The differences between this plan and the manual version are: the index intersection is an inner join instead of a semi join; and the clustered index lookup is shown as a Key Lookup instead of a Clustered Index Seek. At the risk of labouring the point, if the fact table were a heap, the Key Lookup would be an RID Lookup.

The StarJoinInfo Properties

The joins in this plan all have a StarJoinInfo structure. To see it, click on a join iterator and look in the SSMS Properties window. Click on the arrow to the left of the StarJoinInfo element to expand the node.

The nonclustered fact table joins on the right of the plan are Index Lookups built by the optimizer:

Index Lookup

The hash join has a StarJoinInfo structure showing it is performing an Index Intersection (again, manufactured by the optimizer):

Index Intersection

The StarJoinInfo for the leftmost Nested Loops join shows it was generated to fetch fact table rows by row identifier. It is at the root of the optimizer-generated star join subtree:

Root and Fetch

Cartesian Products and Multi-Column Index Lookup

The index intersection plans considered as part of the star join optimizations are useful for for selective fact table queries where single-column nonclustered indexes exist on fact table foreign keys (a common design practice).

It sometimes also makes sense to create multi-column indexes on fact table foreign keys, for frequently-queried combinations. The built-in selective star query optimizations contain a rewrite for this scenario too. To see how this works, add the following multi-column index to the fact table:

CREATE INDEX ix_ProductKey_StoreKey 
ON dbo.FactSales (ProductKey, StoreKey);

Compile the test query again:

SELECT
    SUM(FS.SalesAmount)
FROM dbo.FactSales AS FS
JOIN dbo.DimProduct AS DP
    ON DP.ProductKey = FS.ProductKey
JOIN dbo.DimStore AS DS
    ON DS.StoreKey = FS.StoreKey
WHERE
    DS.EmployeeCount = 50
    AND DP.ProductName LIKE N'%MP3%';
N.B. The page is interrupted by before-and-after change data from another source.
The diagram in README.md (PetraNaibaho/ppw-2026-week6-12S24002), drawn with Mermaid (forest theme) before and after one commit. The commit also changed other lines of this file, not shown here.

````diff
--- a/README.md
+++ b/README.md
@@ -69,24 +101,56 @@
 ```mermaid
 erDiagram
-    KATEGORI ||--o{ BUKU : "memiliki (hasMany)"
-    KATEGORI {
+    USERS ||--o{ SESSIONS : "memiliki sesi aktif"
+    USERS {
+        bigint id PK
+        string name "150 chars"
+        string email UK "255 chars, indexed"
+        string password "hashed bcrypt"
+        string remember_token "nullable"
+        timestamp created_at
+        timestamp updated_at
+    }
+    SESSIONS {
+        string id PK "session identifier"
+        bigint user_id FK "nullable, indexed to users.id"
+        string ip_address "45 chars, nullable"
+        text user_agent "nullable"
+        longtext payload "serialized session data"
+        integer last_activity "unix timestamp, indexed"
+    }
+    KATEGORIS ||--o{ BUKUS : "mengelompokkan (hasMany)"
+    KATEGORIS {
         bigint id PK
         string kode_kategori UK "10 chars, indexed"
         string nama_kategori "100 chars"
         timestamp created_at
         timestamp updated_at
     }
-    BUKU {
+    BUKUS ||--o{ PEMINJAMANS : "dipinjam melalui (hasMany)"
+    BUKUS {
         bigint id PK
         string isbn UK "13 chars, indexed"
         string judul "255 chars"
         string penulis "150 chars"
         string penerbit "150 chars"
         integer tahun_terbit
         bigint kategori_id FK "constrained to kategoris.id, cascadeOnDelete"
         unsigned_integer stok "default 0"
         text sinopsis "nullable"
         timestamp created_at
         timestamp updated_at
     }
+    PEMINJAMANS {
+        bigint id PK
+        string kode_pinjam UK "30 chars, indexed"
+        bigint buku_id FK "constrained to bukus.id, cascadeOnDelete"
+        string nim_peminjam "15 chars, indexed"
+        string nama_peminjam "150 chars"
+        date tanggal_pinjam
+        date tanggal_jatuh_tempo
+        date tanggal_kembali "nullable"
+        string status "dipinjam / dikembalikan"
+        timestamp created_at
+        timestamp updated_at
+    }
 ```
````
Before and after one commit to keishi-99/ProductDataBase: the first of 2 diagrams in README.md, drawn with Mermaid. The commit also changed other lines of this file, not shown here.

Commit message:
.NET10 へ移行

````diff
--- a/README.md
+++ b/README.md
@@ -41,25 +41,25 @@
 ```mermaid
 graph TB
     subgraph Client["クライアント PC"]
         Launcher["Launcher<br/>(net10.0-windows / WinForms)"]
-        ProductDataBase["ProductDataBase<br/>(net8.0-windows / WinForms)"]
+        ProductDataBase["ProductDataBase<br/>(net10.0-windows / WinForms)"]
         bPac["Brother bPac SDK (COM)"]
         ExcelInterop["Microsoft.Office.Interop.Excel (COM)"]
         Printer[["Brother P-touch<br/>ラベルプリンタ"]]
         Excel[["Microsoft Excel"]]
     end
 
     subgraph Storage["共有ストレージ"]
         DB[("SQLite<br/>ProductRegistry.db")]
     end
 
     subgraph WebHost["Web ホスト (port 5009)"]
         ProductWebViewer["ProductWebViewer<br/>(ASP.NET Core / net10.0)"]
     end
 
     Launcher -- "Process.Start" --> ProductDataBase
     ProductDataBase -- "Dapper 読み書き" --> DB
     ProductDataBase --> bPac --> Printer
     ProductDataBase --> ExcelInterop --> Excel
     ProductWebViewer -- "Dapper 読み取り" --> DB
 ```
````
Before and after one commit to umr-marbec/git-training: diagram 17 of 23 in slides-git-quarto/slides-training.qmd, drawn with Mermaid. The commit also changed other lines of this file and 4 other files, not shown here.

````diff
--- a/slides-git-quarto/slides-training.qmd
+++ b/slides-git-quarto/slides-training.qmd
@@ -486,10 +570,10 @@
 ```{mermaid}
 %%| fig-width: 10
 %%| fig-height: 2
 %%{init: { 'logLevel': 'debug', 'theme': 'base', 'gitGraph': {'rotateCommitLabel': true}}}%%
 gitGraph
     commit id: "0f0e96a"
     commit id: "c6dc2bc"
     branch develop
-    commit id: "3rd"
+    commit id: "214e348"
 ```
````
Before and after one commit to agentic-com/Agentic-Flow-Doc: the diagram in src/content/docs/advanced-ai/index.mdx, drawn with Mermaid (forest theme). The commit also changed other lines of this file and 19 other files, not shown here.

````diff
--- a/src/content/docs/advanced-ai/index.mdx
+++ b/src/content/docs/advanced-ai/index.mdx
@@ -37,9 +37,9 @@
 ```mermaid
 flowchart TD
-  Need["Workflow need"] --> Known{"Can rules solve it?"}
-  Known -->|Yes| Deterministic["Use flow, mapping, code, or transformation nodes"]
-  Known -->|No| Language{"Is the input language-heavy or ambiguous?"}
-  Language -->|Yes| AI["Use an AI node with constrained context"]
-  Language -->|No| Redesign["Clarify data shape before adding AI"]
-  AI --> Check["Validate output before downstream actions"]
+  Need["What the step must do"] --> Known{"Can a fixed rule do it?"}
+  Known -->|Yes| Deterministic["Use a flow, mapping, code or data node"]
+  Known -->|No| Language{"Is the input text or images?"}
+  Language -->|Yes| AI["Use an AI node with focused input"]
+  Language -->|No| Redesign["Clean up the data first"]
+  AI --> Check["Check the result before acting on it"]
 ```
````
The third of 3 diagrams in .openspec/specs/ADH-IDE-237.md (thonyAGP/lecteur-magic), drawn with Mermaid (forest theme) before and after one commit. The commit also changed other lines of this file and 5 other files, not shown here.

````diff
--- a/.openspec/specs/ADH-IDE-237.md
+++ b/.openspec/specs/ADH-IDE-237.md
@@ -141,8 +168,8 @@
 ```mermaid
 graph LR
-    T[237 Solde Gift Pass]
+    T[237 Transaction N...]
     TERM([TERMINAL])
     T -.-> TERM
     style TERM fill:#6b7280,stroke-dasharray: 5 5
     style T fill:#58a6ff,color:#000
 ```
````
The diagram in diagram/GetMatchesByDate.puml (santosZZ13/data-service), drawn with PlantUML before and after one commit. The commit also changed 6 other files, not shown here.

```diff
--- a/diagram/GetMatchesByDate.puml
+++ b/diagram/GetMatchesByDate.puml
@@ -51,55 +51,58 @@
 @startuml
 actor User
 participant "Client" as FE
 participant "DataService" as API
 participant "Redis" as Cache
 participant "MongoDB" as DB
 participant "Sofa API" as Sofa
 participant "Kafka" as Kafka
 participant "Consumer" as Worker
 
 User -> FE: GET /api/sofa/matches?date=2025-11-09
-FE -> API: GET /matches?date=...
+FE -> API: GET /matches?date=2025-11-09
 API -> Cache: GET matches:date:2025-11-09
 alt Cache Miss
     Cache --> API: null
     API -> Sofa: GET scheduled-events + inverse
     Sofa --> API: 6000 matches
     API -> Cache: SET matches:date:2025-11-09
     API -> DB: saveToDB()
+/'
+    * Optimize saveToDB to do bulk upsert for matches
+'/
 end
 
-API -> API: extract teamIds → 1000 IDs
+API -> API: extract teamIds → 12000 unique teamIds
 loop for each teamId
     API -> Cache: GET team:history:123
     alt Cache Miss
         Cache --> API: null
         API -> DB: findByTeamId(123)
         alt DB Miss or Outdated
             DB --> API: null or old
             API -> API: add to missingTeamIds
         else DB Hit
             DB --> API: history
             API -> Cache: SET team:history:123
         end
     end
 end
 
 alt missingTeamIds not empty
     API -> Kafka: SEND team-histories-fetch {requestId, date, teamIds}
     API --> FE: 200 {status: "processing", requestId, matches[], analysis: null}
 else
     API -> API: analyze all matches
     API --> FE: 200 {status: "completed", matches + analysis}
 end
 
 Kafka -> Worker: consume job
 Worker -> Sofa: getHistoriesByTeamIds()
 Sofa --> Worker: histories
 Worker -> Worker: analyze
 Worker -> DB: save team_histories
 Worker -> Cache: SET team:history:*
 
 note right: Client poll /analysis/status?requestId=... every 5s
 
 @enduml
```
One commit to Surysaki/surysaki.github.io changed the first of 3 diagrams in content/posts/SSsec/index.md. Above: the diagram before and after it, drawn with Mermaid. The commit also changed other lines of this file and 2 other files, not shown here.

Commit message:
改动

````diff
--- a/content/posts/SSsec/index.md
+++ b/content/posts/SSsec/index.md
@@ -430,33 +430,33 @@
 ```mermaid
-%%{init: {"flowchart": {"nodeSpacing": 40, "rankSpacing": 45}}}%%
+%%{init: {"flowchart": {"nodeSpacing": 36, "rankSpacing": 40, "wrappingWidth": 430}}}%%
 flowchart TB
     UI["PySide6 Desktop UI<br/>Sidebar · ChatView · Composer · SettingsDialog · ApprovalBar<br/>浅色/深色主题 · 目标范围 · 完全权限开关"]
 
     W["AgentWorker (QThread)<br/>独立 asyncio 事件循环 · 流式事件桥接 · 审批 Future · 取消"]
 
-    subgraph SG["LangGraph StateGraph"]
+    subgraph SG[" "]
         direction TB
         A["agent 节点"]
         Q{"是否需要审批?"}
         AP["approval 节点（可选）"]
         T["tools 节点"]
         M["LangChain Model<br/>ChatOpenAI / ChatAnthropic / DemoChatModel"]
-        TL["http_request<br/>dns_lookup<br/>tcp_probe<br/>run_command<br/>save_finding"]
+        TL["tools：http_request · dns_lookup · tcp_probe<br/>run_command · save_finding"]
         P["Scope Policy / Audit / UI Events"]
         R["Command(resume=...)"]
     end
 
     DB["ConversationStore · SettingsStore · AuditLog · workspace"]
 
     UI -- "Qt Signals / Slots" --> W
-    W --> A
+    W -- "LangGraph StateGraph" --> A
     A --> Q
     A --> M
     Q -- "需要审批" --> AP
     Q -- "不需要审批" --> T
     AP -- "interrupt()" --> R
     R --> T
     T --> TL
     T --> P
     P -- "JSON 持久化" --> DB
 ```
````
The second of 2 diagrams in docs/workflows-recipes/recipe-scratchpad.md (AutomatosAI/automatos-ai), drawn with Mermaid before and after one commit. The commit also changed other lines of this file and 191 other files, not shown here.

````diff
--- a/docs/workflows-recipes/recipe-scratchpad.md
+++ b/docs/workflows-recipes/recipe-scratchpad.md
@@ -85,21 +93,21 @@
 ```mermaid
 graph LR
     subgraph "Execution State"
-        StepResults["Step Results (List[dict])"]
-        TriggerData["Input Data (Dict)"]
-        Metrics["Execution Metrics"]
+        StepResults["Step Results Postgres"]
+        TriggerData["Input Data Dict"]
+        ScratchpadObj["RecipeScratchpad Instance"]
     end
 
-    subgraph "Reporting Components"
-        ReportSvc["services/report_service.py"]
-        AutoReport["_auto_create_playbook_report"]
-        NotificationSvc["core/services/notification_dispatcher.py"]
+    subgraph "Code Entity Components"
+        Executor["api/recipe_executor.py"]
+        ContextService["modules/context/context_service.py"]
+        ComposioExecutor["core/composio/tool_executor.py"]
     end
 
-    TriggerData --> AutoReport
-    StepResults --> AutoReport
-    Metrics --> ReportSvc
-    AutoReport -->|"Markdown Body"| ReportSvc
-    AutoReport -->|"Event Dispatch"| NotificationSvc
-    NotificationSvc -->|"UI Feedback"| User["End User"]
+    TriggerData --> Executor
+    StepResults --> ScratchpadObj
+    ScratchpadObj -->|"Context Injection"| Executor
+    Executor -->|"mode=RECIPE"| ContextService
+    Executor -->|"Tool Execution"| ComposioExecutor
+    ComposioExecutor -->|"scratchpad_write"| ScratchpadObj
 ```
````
The query plan no longer features index intersection (click to enlarge):

Cartesian Product

The strategy chosen here is to apply each predicate to the dimension tables, take the cartesian product of the results, and use that to seek into both keys of the multi-column index. The query plan then performs a Key Lookup into the fact table using row identifiers exactly as seen previously.

The query plan is particularly interesting because it combines three features that are often regarded as Bad Things (full scans, cartesian products, and key lookups) in a performance optimization. This is a valid strategy when the product of the two dimensions is expected to be very small.

There is no StarJoinInfo for the cartesian product, but the other joins do have information (click to enlarge):

Index Lookup on Cartesian Product

Index Filter

Referring back to the showplan schema, there is one other StarJoinInfo operation we need to cover:

Show Plan Schema

The Index Filter value is seen with joins that are considered selective enough to be worth performing before the fact table fetch. Joins that are not selective enough will be performed after the fetch, and will not have a StarJoinInfo structure.

To see an Index Filter using our test query, we need to add a third join table to the mix, remove the nonclustered fact table indexes created so far, and add a new one:

CREATE INDEX ix_ProductKey_StoreKey_PromotionKey
ON dbo.FactSales (ProductKey, StoreKey, PromotionKey);
 
SELECT
    SUM(FS.SalesAmount)
FROM dbo.FactSales AS FS
JOIN dbo.DimProduct AS DP
    ON DP.ProductKey = FS.ProductKey
JOIN dbo.DimStore AS DS
    ON DS.StoreKey = FS.StoreKey
JOIN dbo.DimPromotion AS DPR 
    ON DPR.PromotionKey = FS.PromotionKey
WHERE
    DS.EmployeeCount = 50
    AND DP.ProductName LIKE N'%MP3%'
    AND DPR.DiscountPercent <= 0.1;

The query plan is now (click to enlarge):

Index Filter

A Heap Index Intersection Query Plan

For completeness, here is a script to create a heap copy of the fact table with the two nonclustered indexes needed to enable the index intersection optimizer rewrite:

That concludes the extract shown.